The U.S. military killed Umar in the Taliban stronghold of Musa Qala in Helmand province, Afghanistan on Sept. 23, 2019. Umar was killed just two weeks after President Donald Trump canceled a possible deal between the U.S. and the Taliban. As part of that accord, the U.S. was willing to accept the Taliban’s supposed counterterrorism assurances.
The Sept. 23 raid exposed the ongoing ties between the Taliban and al Qaeda’s branch in South Asia. Among the 17 people killed was Haji Mahmood, the Taliban’s military commander for the neighboring district of Naw Zad, which is also controlled by the Taliban.
Zalmay Khalilzad, the U.S. Special Representative for Afghanistan Reconciliation, has claimed throughout “peace” negotiations that the Taliban would sever ties with al Qaeda. But Umar’s presence with the Taliban cast further doubt Khalilzad’s claim that the Taliban is truly willing to split with its longtime battlefield allies.
Umar was not the only al Qaeda operative killed in the raid. Raihan, Umar’s courier to Zawahiri; Faizani, the AQIS chief for Helmand and an ‘explosives expert;’ and Madani, Faizani’s deputy, also perished during the raid, which including intense airstrikes that killed more than a dozen civilians.
Umar’s wife was identified as one of six Pakistani women detained during the operation. Fourteen other “terrorists” were also captured, according to Afghanistan’s National Directorate of Security.
The NDS confirmed Umar’s death on Oct. 8, 2019, and released photographs of Umar, both dead and alive. AQIS itself had previously obscured images of Umar, likely due to its concerns over operational security.
Al Qaeda and AQIS have not released a martyrdom statement confirming his death, but have not denied that he was killed. The Taliban, which has a vested interest in hiding its ties with al Qaeda (although it occasionally slips up) called the reports of his death “a part of enemy fabricated propaganda.”

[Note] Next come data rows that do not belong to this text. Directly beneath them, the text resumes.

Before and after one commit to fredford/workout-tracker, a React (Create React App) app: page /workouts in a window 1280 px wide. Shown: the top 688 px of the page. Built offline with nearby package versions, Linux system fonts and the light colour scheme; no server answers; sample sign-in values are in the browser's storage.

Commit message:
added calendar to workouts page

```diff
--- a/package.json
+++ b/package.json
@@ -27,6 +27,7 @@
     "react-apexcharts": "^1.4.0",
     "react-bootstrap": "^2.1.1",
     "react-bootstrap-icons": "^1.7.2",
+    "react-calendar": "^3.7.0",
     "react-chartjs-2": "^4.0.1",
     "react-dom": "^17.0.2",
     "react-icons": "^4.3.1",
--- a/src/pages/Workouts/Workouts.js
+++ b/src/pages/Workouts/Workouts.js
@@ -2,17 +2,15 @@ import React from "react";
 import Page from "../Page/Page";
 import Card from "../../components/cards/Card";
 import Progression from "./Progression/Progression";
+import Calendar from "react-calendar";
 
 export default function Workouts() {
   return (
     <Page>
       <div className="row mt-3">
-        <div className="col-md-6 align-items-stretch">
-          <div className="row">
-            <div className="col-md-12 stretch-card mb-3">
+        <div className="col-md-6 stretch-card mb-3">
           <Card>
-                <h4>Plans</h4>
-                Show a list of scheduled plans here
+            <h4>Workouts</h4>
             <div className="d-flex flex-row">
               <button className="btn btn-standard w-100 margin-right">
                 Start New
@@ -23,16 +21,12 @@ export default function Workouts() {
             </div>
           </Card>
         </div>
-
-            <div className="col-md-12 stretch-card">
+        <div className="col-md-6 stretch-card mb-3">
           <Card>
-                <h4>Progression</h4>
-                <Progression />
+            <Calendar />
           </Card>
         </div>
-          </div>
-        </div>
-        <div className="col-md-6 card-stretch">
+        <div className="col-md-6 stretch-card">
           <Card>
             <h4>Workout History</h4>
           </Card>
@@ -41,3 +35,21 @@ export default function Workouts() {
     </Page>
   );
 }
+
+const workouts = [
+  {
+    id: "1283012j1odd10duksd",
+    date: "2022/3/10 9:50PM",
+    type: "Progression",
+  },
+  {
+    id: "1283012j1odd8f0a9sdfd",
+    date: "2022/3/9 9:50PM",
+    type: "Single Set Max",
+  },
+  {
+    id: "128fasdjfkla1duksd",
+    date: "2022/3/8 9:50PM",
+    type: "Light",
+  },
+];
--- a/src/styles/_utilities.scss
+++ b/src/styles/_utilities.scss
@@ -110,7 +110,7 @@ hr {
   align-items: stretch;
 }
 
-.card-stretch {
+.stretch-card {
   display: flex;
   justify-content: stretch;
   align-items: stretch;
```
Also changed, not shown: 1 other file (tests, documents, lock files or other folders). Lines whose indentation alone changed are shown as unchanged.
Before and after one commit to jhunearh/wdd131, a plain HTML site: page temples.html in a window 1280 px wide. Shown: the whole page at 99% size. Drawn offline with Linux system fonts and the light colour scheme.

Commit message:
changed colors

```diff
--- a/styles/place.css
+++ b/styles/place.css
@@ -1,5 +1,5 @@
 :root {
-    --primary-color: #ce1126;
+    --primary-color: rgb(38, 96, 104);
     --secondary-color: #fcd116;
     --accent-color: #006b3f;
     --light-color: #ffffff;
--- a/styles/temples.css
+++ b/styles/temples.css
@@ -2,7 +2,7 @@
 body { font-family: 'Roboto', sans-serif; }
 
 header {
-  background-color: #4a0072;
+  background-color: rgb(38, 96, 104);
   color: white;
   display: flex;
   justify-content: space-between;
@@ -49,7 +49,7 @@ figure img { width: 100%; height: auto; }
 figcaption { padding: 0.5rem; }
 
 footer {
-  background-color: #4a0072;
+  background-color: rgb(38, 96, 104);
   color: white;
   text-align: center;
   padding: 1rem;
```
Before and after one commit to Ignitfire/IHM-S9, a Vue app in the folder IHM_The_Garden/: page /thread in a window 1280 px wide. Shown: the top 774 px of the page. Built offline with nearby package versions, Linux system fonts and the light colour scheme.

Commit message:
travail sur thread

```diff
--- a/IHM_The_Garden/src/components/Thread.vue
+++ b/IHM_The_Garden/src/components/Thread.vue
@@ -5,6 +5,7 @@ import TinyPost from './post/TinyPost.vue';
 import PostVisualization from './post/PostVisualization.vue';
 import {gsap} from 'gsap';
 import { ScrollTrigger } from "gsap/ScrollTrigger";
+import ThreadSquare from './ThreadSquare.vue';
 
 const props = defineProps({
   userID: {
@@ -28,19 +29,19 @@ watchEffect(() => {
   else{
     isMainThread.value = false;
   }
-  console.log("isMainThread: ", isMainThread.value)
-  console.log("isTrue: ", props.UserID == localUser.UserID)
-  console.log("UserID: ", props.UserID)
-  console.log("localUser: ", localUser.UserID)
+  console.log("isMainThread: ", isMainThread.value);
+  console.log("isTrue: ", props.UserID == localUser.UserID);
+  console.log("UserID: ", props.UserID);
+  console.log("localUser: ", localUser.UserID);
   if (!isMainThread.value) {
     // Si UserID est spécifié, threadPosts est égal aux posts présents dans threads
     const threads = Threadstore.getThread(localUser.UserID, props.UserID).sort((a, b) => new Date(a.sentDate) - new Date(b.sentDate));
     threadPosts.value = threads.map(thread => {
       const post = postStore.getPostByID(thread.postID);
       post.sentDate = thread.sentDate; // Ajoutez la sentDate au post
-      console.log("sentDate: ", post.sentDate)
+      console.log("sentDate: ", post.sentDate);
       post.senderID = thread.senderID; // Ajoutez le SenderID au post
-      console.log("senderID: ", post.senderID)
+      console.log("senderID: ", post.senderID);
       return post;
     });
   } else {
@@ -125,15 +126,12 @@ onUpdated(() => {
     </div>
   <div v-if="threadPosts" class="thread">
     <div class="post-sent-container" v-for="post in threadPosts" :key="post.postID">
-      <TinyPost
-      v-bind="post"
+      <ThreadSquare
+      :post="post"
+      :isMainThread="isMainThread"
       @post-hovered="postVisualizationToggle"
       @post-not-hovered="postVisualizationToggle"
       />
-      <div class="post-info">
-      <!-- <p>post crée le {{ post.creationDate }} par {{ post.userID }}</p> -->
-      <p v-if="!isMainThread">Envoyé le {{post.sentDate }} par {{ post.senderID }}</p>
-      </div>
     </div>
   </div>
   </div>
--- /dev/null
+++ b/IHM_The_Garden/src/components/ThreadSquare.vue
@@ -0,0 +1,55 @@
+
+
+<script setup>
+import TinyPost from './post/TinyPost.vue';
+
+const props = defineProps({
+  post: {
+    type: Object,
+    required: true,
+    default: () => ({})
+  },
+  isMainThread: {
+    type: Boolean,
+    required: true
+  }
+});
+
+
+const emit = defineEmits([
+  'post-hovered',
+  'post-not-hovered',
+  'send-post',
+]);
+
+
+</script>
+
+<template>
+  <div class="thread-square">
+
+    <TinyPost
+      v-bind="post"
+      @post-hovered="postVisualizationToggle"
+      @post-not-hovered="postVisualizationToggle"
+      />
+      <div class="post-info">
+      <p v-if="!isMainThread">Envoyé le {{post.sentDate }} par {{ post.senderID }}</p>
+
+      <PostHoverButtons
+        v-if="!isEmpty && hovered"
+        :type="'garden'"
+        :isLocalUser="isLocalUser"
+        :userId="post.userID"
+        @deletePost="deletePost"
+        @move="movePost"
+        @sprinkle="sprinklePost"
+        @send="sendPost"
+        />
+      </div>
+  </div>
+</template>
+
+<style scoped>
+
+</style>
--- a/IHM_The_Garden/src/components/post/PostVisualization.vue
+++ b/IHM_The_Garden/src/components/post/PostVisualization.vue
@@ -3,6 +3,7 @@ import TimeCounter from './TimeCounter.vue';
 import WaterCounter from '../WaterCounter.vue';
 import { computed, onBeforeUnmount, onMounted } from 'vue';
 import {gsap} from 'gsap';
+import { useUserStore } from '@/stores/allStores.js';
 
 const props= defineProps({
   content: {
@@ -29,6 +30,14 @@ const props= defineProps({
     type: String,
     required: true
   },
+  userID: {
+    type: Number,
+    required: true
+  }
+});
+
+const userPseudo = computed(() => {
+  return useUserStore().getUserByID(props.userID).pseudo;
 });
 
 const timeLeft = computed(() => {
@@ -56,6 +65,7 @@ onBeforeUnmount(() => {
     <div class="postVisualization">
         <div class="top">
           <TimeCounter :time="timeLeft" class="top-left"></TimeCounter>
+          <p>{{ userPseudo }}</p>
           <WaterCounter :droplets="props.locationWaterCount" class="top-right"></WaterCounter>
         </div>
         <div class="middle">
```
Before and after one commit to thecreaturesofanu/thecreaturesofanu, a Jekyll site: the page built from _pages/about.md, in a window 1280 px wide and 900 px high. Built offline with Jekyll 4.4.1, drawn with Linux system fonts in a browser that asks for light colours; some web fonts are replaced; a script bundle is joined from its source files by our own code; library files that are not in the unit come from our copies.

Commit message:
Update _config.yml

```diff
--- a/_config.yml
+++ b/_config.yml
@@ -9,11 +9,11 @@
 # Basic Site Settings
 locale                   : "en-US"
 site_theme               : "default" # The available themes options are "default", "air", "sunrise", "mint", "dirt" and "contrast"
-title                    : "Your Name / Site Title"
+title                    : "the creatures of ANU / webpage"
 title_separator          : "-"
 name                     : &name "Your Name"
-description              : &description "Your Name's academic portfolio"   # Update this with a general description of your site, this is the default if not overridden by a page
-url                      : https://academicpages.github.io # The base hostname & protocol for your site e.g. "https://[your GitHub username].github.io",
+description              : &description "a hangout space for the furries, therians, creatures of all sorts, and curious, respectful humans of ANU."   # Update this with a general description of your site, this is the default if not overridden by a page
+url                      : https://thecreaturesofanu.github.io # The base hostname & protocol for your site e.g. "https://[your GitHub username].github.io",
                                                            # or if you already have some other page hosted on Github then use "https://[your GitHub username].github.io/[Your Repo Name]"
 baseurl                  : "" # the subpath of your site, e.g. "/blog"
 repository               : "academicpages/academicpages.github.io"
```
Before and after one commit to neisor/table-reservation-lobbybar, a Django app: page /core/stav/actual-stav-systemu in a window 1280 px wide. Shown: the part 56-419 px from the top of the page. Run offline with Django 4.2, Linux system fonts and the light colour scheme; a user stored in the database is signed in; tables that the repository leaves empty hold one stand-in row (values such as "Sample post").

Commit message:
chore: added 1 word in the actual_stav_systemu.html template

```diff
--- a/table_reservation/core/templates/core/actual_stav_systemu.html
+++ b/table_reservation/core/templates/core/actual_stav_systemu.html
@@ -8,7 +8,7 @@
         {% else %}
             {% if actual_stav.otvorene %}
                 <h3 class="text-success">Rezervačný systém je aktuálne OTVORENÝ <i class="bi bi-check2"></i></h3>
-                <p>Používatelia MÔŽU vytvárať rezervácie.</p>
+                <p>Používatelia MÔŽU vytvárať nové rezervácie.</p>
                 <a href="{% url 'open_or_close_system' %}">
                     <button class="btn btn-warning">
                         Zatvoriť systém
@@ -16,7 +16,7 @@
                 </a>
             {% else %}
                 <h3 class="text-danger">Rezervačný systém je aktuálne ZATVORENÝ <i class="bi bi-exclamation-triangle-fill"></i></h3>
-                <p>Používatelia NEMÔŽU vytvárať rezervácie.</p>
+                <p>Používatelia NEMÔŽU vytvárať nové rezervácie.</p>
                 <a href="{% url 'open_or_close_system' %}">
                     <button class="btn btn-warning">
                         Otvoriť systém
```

Umar’s presence with the Taliban was “inconvenient”
The U.S. military was aware of Umar’s death and the Department of Defense was prepared to announce it a week after the statement by the NDS, military officials and officers who are familiar with the events told FDD’s Long War Journal on condition of anonymity.
A press release announcing Umar’s death was drafted and currently resides at the Office of the Secretary of Defense, military officials have confirmed. Yet, three months after OSD drafted the press release, it remains hidden from the public.
FDD’s Long War Journal has contacted the OSD several times over the past three months requesting comment on the press release, but has not received a response.
The U.S. military has suppressed the report of Umar’s death as “his presence with the Taliban during the late stage of talks would complicate future negotiations with the Taliban,” one defense official said.
“Asim Umar, his staff, his courier to [Al Qaeda emir Ayman] Zawahiri, and even his wife, were embedded with the Taliban, in the Taliban’s heartland,” a military officer said. “When you want to sell a split between the Taliban and Al Qaeda, these facts become inconvenient.”